Fetal jaw movement affects development of articular disk in the temporomandibular joint


Hiroki Otani, MD, PhD, Department of Developmental Biology, Faculty of Medicine, Shimane University, 89-1 Enya-cho, Izumo-shi, Shimane 693-8501, Japan. Email: hotani@med.shimane-u.ac.jp

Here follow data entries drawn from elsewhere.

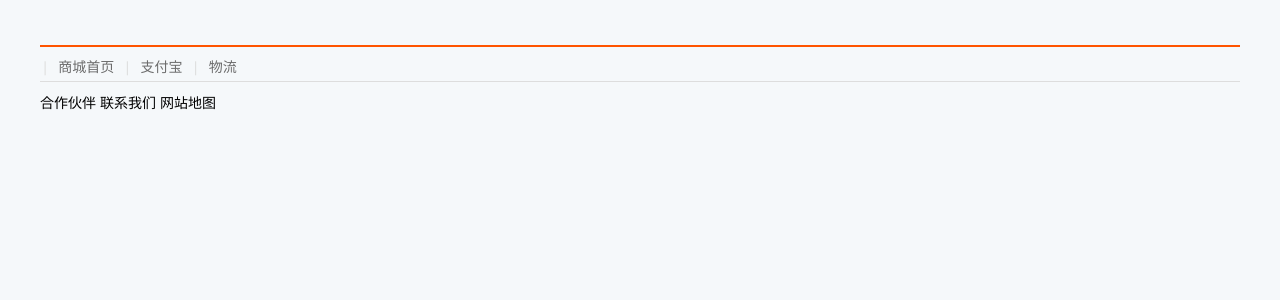
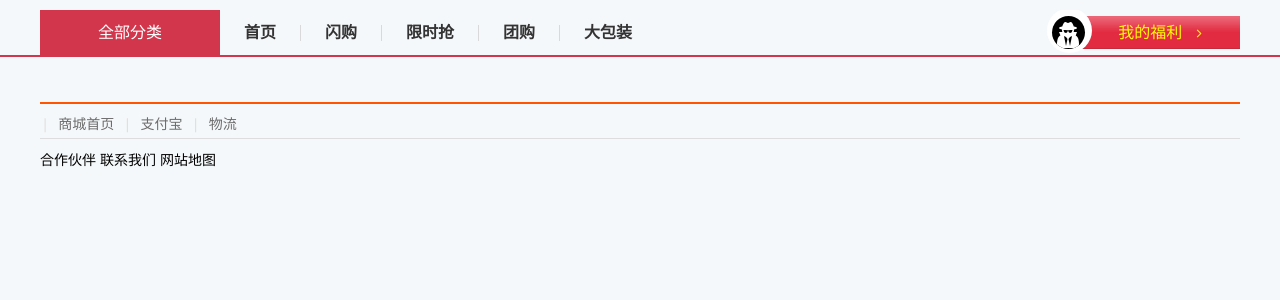
Before and after one commit to zj199664/lingshi, a Django app: template templates/base.html in a window 1280 px wide. Shown: the part 125-425 px from the top of the page. Run offline with Django 3.2, Linux system fonts and the light colour scheme; the template is opened without the code that fills it, so the values that code supplies are empty; parts of the project's set-up code (start-up, migrations or seed data) failed here and were passed over; some libraries are stand-ins or nearby versions.

```diff
--- a/templates/base.html
+++ b/templates/base.html
@@ -84,6 +84,23 @@
         </div>
     </article>
 </header>
+<div class="nav-table">
+    <div class="long-title"><span class="all-goods">全部分类</span></div>
+    <div class="nav-cont">
+        <ul>
+            <li class="index"><a href="#">首页</a></li>
+            <li class="qc"><a href="#">闪购</a></li>
+            <li class="qc"><a href="#">限时抢</a></li>
+            <li class="qc"><a href="#">团购</a></li>
+            <li class="qc last"><a href="#">大包装</a></li>
+        </ul>
+        <div class="nav-extra">
+            <i class="am-icon-user-secret am-icon-md nav-user"></i><b></b>我的福利
+            <i class="am-icon-angle-right" style="padding-left: 10px;"></i>
+        </div>
+    </div>
+</div>
+<b class="line"></b>
 
 {% block page_main %}
 
```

ABSTRACT  Previous studies suggest that jaw movement is an important factor in the development of cartilage in the temporomandibular joint during the prenatal and postnatal periods. In the present study, the effects of fetal jaw movement on the articular disk were studied in mice by restraining the opening movement of the mouth using the mouse exo utero development system. At embryonic day 18.5, the articular disk was reduced in size in the embryos whose maxilla and mandible were sutured (sutured group) and there were changes in the cellular morphology of the mesenchymal cells in the disk. The volume of the articular disk, the total number of cells and the number of 5-bromo-2′-deoxyuridine-positive cells in the articular disk were significantly lower in the sutured group than in the non-sutured control group. Our data revealed that fetal jaw movement affects the development of the articular disk in the temporomandibular joint.